Records for processing:
● ● ● ● ● ● ●

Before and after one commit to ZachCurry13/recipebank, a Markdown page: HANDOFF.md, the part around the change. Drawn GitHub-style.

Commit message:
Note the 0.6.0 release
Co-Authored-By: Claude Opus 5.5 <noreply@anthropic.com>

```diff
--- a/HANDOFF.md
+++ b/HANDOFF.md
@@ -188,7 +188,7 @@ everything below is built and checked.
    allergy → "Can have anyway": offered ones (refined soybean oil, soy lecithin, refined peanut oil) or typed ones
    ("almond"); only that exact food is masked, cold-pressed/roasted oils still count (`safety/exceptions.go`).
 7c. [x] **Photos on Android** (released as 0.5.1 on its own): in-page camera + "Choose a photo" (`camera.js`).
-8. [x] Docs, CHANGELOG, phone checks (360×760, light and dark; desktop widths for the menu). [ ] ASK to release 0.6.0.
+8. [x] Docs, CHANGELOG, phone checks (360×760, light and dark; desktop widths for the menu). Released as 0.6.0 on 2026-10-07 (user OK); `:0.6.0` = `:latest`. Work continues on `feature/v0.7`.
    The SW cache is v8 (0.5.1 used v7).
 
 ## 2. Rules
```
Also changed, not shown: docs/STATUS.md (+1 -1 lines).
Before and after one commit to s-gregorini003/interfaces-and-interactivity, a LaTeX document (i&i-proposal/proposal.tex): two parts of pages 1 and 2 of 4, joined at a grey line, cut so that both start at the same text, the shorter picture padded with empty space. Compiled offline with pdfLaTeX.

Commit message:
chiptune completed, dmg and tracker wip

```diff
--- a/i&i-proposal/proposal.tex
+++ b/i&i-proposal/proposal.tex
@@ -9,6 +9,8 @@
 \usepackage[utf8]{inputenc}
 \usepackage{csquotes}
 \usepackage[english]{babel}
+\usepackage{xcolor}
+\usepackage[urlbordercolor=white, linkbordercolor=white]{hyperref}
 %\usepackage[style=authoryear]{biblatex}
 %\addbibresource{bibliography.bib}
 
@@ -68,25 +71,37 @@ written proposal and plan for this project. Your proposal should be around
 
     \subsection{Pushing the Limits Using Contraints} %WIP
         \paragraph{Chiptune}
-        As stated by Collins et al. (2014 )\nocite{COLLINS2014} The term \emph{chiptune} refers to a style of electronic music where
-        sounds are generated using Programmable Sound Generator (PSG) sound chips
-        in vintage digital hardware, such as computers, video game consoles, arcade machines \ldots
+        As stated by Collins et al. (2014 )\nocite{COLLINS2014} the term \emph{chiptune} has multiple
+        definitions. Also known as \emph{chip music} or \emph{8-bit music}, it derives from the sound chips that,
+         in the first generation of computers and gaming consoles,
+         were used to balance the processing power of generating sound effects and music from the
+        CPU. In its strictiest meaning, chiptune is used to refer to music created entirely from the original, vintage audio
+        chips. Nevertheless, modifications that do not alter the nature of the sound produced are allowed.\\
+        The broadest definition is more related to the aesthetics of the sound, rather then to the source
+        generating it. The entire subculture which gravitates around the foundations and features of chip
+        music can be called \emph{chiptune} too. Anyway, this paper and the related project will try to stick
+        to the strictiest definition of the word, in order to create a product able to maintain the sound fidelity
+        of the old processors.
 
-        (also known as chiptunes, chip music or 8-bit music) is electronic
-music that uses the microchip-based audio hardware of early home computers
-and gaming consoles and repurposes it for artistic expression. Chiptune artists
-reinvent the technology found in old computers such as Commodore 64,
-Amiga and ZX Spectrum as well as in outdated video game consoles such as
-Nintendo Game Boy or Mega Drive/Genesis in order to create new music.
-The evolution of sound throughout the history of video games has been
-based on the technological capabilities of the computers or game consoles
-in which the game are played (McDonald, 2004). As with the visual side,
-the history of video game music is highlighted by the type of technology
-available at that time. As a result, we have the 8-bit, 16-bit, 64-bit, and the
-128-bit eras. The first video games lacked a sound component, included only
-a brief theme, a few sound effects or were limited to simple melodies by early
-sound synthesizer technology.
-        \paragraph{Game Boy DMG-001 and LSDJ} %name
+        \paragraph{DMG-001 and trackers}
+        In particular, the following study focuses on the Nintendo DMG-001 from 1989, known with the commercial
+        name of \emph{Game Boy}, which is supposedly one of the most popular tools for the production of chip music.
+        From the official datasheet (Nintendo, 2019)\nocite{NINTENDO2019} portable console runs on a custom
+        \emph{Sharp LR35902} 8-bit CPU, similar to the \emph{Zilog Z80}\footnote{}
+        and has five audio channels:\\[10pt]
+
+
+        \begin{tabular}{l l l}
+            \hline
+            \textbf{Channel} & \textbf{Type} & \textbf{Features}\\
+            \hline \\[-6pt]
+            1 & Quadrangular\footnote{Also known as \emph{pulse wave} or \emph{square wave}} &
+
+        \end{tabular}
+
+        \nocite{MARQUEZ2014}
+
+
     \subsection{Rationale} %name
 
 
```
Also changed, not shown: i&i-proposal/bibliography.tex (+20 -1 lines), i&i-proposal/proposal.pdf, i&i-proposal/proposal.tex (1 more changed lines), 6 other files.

● ● ● ● ● ● ●

Work to be completed: Only the lines with the string "project" are wanted; pick them out of the records above and copy them.

Answer for the task:
@@ -68,25 +71,37 @@ written proposal and plan for this project. Your proposal should be around
+        music can be called \emph{chiptune} too. Anyway, this paper and the related project will try to stick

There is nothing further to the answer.